[PROMPT]: From the entries below, count the lines with "withdrawals". Write only the count.

(Edit difference data)

========================================================================

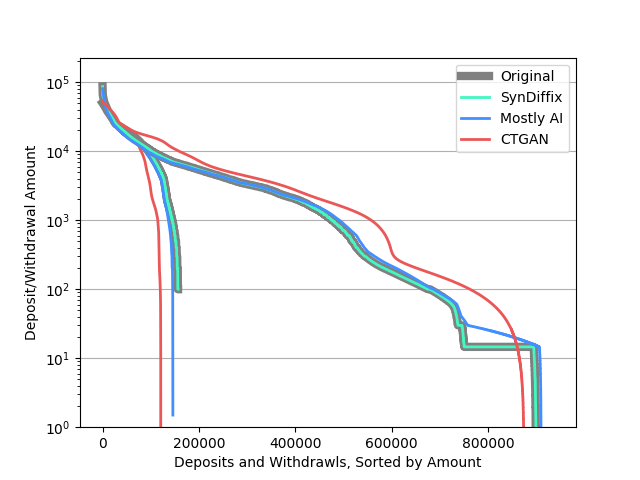
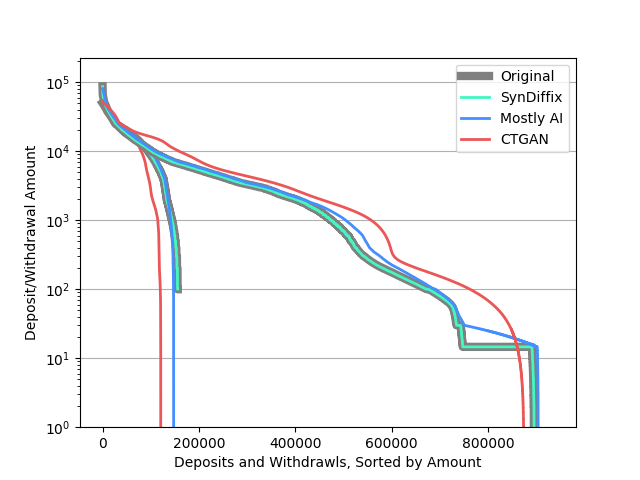
Update Mostly AI data with correct linked tables

Changed region(s): [[0.1562, 0.2188, 0.6562, 0.875], [0.6562, 0.5938, 0.875, 0.9062]]

diff --git a/_pages/syndiffix-mostlyai-ctgan.md b/_pages/syndiffix-mostlyai-ctgan.md
@@ -12,6 +12,22 @@ For this comparison, we use the [Czech banking dataset](https://data.world/lpetr
 
 The code for some of the following examples can be found [here](https://github.com/diffix/syndiffix/blob/main/docs/time-series.ipynb).
 
+## Average account balance by type of credit card
+
+892 of the 4500 bank accounts have credit cards. There are three classes of card, 'junior', 'classic', and 'gold'. Here we ask the question, "Does the average account balance differ based on the credit card class?"
+
+The following graphs are percentile boxplots (100th, 75th, 50th, 25th, and 0th percentiles, plus outliers) of the average account balance for each account with a credit card. The two plots show the same data, but grouped by synthesis method on the left, and by card type on the right.
+
+{% include image.html src="/assets/img/trans_account_card_clients.avg_balance.card_type.png" alt="SynDiffix usage style" max_width="650px" %}
+
+The SynDiffix synthetic data was produced by first computing the average balance per account from the original data to produce a two-column table consisting of the `avg_balance` and the `card_type`, with one row per account (i.e. not time-series data). This two-column table was then synthesized.
+
+From the original data, we see that indeed gold credit card holders have higher average account balances than classic card holders, which in turn are a little higher than junior card holders. The data for SynDiffix is very close to the original data, and accurately shows the same trend. The high and low values are pulled in a little bit, which is due to SynDiffix' tendency to hide outlier values.
+
+Mostly AI also shows the same trend, and the median account balances track the original data very closely. In contrast to SynDiffix, the high and low account balances tend to be spread out.
+
+While CTGAN shows the median account balance to be slightly higher for gold card holders, overall it does not capture the trend. Its high and low values are extreme, in some cases showing negative balances where none should exist.
+
 ## Distribution of deposit and withdrawal amounts
 
 There are five types of transaction operations. One of them represents deposits (VKLAD), while the other four represent different types of withdrawals (at least as near as we can tell from the Czech translations).
@@ -28,15 +44,15 @@ For withdrawals, Mostly AI tracks the original data very well until the lower ri
 
 ## Total transaction volume per month
 
-The following plot shows the total transaction volume (sum of all transaction amounts) for each month. The two smaller plots zoom in on the two boxed areas.
+The following plot shows the total transaction volume (sum of all transaction amounts) for each month.
 
-{% include image.html src="/assets/img/trans_account_card_clients.amount.month.grid.png" alt="SynDiffix usage style" max_width="600px" %}
+{% include image.html src="/assets/img/trans_account_card_clients.amount.month.png" alt="SynDiffix usage style" max_width="400px" %}
 
 The SynDiffix data was produced by rounding the transaction date to the month, and then producing a two-column table with `month` and `amount`. This table was then synthesized.
 
-Once again, the SynDiffix line tracks the original data almost perfectly. The zoom-in plots show a very slight difference from the original data.
+Once again, the SynDiffix line tracks the original data almost perfectly.
 
-Mostly AI tracks the original data quite well until the last year, where it diverges substantially. The two zoom-in boxes show that even where Mostly AI tracks well, it is still substantially less accurate than SynDiffix. The CTGAN line manages to show the correct upward trend, but otherwise is quite inaccurate.
+While both the Mostly AI and CTGAN transactions have the right increasing trend, both are quite inaccurate.
 
 ## Distribution of maximum balance for all accounts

========================================================================

[FINISHED TASK]: 2